Using the listing below, return each line exactly as it reads.
Stored data Block Start
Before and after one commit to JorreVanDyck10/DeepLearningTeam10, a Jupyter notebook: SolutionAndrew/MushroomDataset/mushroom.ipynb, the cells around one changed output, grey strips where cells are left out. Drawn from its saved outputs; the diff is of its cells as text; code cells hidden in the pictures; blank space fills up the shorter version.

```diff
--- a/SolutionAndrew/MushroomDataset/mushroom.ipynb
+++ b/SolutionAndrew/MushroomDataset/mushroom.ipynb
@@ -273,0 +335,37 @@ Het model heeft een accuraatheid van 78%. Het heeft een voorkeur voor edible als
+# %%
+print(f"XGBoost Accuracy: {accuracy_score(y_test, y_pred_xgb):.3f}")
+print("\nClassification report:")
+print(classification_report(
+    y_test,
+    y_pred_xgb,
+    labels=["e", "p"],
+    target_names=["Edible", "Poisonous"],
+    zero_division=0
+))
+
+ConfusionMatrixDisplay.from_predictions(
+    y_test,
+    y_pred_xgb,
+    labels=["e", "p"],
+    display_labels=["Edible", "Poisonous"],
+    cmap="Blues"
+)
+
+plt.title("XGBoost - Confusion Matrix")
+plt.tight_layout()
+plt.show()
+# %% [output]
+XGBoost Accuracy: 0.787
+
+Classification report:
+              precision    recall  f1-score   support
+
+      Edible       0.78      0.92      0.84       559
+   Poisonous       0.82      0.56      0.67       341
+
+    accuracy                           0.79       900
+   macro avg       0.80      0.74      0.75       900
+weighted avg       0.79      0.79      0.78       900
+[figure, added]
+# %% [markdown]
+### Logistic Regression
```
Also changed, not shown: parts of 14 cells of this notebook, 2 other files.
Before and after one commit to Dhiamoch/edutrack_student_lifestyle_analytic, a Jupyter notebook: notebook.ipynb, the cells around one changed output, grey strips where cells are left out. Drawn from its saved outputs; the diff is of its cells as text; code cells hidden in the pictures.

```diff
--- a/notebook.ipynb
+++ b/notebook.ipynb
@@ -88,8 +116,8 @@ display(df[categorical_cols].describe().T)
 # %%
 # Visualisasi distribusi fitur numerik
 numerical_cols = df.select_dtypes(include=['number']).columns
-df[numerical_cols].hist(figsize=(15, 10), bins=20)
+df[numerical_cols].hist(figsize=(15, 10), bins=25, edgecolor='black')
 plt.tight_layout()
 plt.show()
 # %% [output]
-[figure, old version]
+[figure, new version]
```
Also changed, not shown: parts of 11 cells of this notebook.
Stored data Block End
> [Exercise output]
Before and after one commit to JorreVanDyck10/DeepLearningTeam10, a Jupyter notebook: SolutionAndrew/MushroomDataset/mushroom.ipynb, the cells around one changed output, grey strips where cells are left out. Drawn from its saved outputs; the diff is of its cells as text; code cells hidden in the pictures; blank space fills up the shorter version.

```diff
--- a/SolutionAndrew/MushroomDataset/mushroom.ipynb
+++ b/SolutionAndrew/MushroomDataset/mushroom.ipynb
@@ -273,0 +335,37 @@ Het model heeft een accuraatheid van 78%. Het heeft een voorkeur voor edible als
+# %%
+print(f"XGBoost Accuracy: {accuracy_score(y_test, y_pred_xgb):.3f}")
+print("\nClassification report:")
+print(classification_report(
+    y_test,
+    y_pred_xgb,
+    labels=["e", "p"],
+    target_names=["Edible", "Poisonous"],
+    zero_division=0
+))
+
+ConfusionMatrixDisplay.from_predictions(
+    y_test,
+    y_pred_xgb,
+    labels=["e", "p"],
+    display_labels=["Edible", "Poisonous"],
+    cmap="Blues"
+)
+
+plt.title("XGBoost - Confusion Matrix")
+plt.tight_layout()
+plt.show()
+# %% [output]
+XGBoost Accuracy: 0.787
+
+Classification report:
+              precision    recall  f1-score   support
+
+      Edible       0.78      0.92      0.84       559
+   Poisonous       0.82      0.56      0.67       341
+
+    accuracy                           0.79       900
+   macro avg       0.80      0.74      0.75       900
+weighted avg       0.79      0.79      0.78       900
+[figure, added]
+# %% [markdown]
+### Logistic Regression
```
Also changed, not shown: parts of 14 cells of this notebook, 2 other files.
Before and after one commit to Dhiamoch/edutrack_student_lifestyle_analytic, a Jupyter notebook: notebook.ipynb, the cells around one changed output, grey strips where cells are left out. Drawn from its saved outputs; the diff is of its cells as text; code cells hidden in the pictures.

```diff
--- a/notebook.ipynb
+++ b/notebook.ipynb
@@ -88,8 +116,8 @@ display(df[categorical_cols].describe().T)
 # %%
 # Visualisasi distribusi fitur numerik
 numerical_cols = df.select_dtypes(include=['number']).columns
-df[numerical_cols].hist(figsize=(15, 10), bins=20)
+df[numerical_cols].hist(figsize=(15, 10), bins=25, edgecolor='black')
 plt.tight_layout()
 plt.show()
 # %% [output]
-[figure, old version]
+[figure, new version]
```
Also changed, not shown: parts of 11 cells of this notebook.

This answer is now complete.